In the 19th century, Florence Nightingale, considered the founder of modern nursing thanks to her application of statistics to hospitalisation, promoted large hospital spaces, pavilions with long rows of beds, plenty of daylight and good ventilation, in the conviction that damp places were unhealthful. With time this model was abandoned, also because of the long distances nurses had to walk, the difficulty of heating the spaces and the lack of privacy for patients; attention shifted from the need for light to the need for a sterile environment.

Hospitals have been structured differently since the beginning of the 20th century; patients’ rooms have, for example, been arranged in circles around the nurses’ offices to facilitate logistics and heating. Another feature introduced in the 1930s involves meals and spaces, used more as “a tool of persuasion, rather than healing” to encourage confidence in hospital institutions through their image, reports Annmarie Adams. On the basis of the dictates of the times, patients had to be convinced that “they were better off in hospitals than at home when seriously ill”.

The increasingly rapid evolution of medical technologies brought about further changes, transforming the hospitals of the 1950s into places which were the absolute opposite of those conceived by Florence Nightingale a century earlier: no windows or daylight, no frills, plenty of space for equipment and practically zero attention to patients’ psychological needs. It was not until the end of the 1980s that patients were put in the centre of hospital design again. A 1984 study published by Science demonstrated that the vicinity of the outdoors and nature drastically reduced hospitalisation time.
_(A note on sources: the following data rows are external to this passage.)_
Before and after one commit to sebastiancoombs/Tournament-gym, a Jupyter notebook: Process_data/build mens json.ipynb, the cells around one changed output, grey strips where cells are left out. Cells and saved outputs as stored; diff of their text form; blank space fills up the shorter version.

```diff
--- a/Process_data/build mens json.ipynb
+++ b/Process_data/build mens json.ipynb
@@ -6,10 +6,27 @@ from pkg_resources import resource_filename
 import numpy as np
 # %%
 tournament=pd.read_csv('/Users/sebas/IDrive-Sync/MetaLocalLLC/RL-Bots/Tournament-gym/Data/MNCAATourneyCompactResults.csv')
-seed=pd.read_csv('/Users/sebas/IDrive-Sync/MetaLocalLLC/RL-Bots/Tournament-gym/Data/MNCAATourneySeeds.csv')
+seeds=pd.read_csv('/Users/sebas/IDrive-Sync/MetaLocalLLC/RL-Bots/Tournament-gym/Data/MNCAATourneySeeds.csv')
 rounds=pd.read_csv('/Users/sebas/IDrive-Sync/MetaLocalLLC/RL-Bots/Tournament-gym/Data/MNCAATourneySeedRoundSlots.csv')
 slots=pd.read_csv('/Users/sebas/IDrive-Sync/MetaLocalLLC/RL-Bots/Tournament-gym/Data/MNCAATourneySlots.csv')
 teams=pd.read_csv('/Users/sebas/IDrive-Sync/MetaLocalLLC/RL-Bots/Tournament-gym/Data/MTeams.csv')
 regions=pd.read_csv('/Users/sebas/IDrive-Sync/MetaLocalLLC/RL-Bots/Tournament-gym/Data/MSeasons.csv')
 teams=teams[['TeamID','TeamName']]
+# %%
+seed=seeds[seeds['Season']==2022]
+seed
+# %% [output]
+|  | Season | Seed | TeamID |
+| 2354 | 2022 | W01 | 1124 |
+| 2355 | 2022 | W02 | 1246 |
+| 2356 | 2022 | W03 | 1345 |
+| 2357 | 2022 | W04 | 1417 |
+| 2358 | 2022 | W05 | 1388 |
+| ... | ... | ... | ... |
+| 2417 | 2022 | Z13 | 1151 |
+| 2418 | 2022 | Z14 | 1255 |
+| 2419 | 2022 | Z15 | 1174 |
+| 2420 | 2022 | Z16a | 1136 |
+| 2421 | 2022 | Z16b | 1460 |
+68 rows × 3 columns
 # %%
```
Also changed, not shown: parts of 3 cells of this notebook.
More and more studies have been conducted in this area over the years, including a 2019 scientific study demonstrating that levels of the stress hormone cortisol are reduced by 20% if hospital patients spend as little as 20 minutes a day outdoors.

Today’s hospitals are therefore designed around the patient as person, with large, brightly lit central atriums, as in Nova Hospital designed by JKMM of Finland. There is of course plenty of green and plenty of natural materials, as in the case of Maggie's Leeds designed by Heatherwick or Santa Fé Hospital by El Equipo Mazzanti. A focus on the amount of individual light and space is also important, as in Wind Chimney Care House, designed by Nakamura & NAP.

According to Annmarie Adams, the reason for this is the familiarity of the architecture, which makes it less frightening: “The hospital has come to look like a shopping mall or a spa. It makes you feel like, ‘Oh, I’m just at the mall. I’m not really here for my cancer treatment’”. What’s more, Annmarie Adams emphasises that it is not just a matter of providing plenty of brightly light green spaces, as each person will respond to a given environment in a subjective way. According to a study conducted in 2010 at the Hospital for Sick Kids in Toronto, a large atrium can be a pleasant introduction for one patient, but disagreeable to another, perhaps because it allows people to see other patients, who may be suffering from severe pathologies.
In the end, concludes Annmarie Adams, the best solution combines patient-centred design with people’s need for space and light and users’ multicultural identities right from the planning stage, always offering a great variety of different spaces and points of view.


Projects by:

Pictures credits:
(02, 05, 08) Heatherwick – Courtesy of the architect
(06, 07, 09, 10) El Equipo Mazzanti – Alejandro Arango
(01, 12) Nakamura and NAP – Koji Fujii
(03, 04, 11) JKMM – Tuomas Uuusheimo & Hannu Rytky